The last guy I'd take a serious look at it is 29-year-old Mitchell Boggs, the former Cardinals right-hander who most recently played for the Rockies. He's a guy who’s reportedly been on the Mets radar since being non-tendered by Colorado in December.
Boggs doesn’t fit the mold of the “veteran mentor-type with closing experience,” but I’m pretty intrigued with what he can bring to the table and he might be a nice bounce-back candidate as an affordable set-up man or middle relief option.
Boggs has never really been asked to close much in his six-year career, but he did have 34 holds in 2012, and he’s got a career 52.6% ground ball percentage in 316.2 innings pitched. For whatever reason, he had an awful 2013 with the Cardinals and Rockies, and that might keep his price down to a team-friendly minor-league deal.
His 2010-2012 seasons were pretty similar and pretty good, as he posted ERAs of 3.61, 3.56, and 2.21 in those seasons with a FIP of 3.88, 3.44, and 3.42 respectively in those years. All three of those years he was within the 7.0 K/9 range, with a K/BB ratio that climbed from 1.93 to 2.29 to 2.76.
I honestly have no idea what happened to Boggs in 2013. He had a ghastly 8.10 ERA/7.42 FIP in 23.1 combined innings with St. Louis and Colorado, and he even struggled in the minors after being demoted, with a 6.07 combined ERA in 46 minor-league innings.
That being said, I think Mitchell Boggs would be the reliever I’d target if I were the Mets, all things considered. I bet he’d be really affordable, and I’m not sure if many teams noticed how well he pitched in 2010, 2011, and 2012. I’d love to bring him to camp and see if he regain that form, and there’s really no downside to giving him a shot.
While the Mets seemingly would prefer to get that experienced veteran mentor type like Isringhausen or Hawkins, personally I’d just like to have as many quality arms in the bullpen as possible.

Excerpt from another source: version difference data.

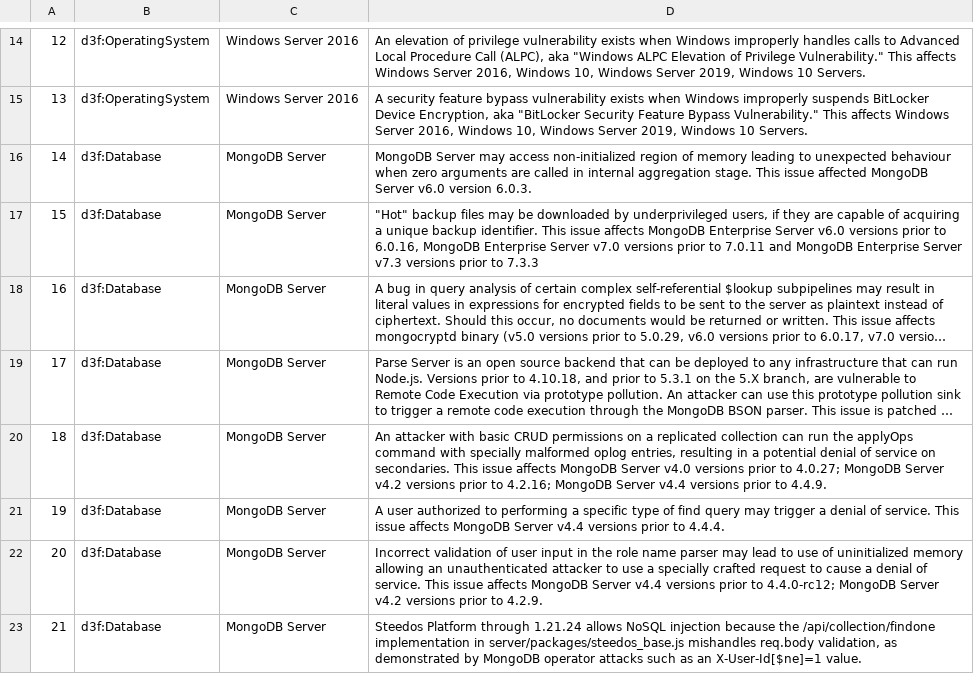
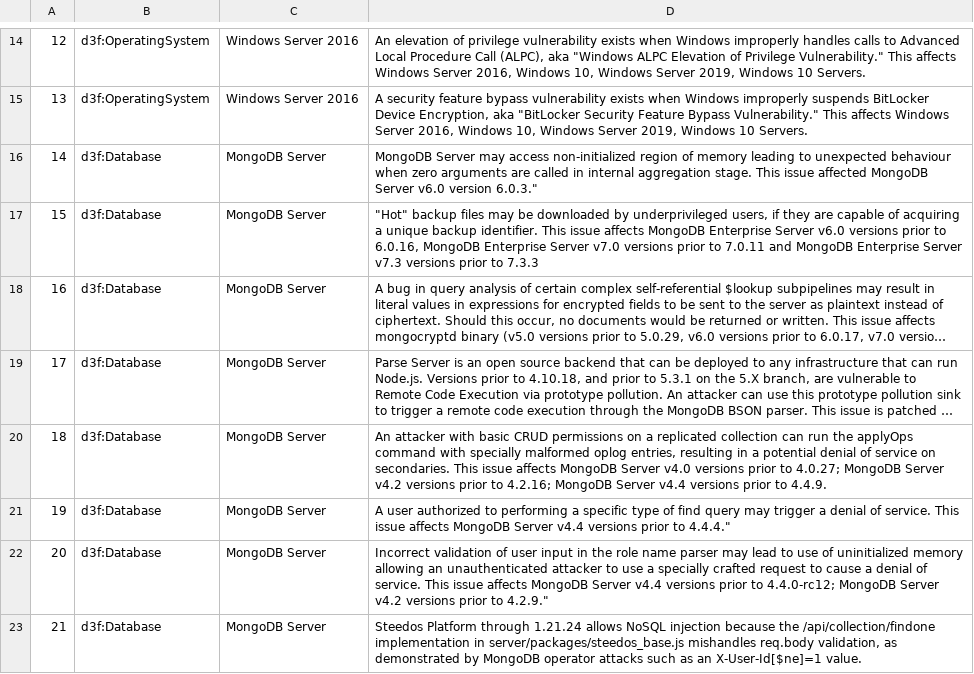
Before and after one commit to tamaricoh/AccentureProject, a CSV file: cve_data.csv, drawn as a sheet; only a part is shown, gaps mark what is left out; long unchanged cells end in …; the diff covers the shown part only.

```diff
--- a/cve_data.csv
+++ b/cve_data.csv
@@ -16 +16 @@
-14,d3f:Database,MongoDB Server,MongoDB Server may access non-initialized region of memory leading to unexpected behaviour when zero arguments are called in internal aggregation stage. This issue affected MongoDB Server v6.0 version 6.0.3.,,,,,,,,,,
+14,d3f:Database,MongoDB Server,MongoDB Server may access non-initialized region of memory leading to unexpected behaviour when zero arguments are called in internal aggregation stage. This issue affected MongoDB Server v6.0 version 6.0.3."
@@ -21,2 +21,2 @@
-19,d3f:Database,MongoDB Server,A user authorized to performing a specific type of find query may trigger a denial of service. This issue affects MongoDB Server v4.4 versions prior to 4.4.4.,,,,,,,,,,
-20,d3f:Database,MongoDB Server,Incorrect validation of user input in the role name parser may lead to use of uninitialized memory allowing an unauthenticated attacker to use a specially crafted request to cause a denial of service. This issue affects MongoDB Server v4.4 versions prior to 4.4.0-rc12; MongoDB Server v4.2 versions prior to 4.2.9.,,,,,,,,,,
+19,d3f:Database,MongoDB Server,A user authorized to performing a specific type of find query may trigger a denial of service. This issue affects MongoDB Server v4.4 versions prior to 4.4.4."
+20,d3f:Database,MongoDB Server,Incorrect validation of user input in the role name parser may lead to use of uninitialized memory allowing an unauthenticated attacker to use a specially crafted request to cause a denial of service. This issue affects MongoDB Server v4.4 versions prior to 4.4.0-rc12; MongoDB Server v4.2 versions prior to 4.2.9."
```
Also changed, not shown: 8 edited cells elsewhere in this file.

Bullpen performance is the most unpredictable aspect of an unpredictable game, and I’m fine with rolling the dice with young high-upside guys in lieu of an experienced veteran or two.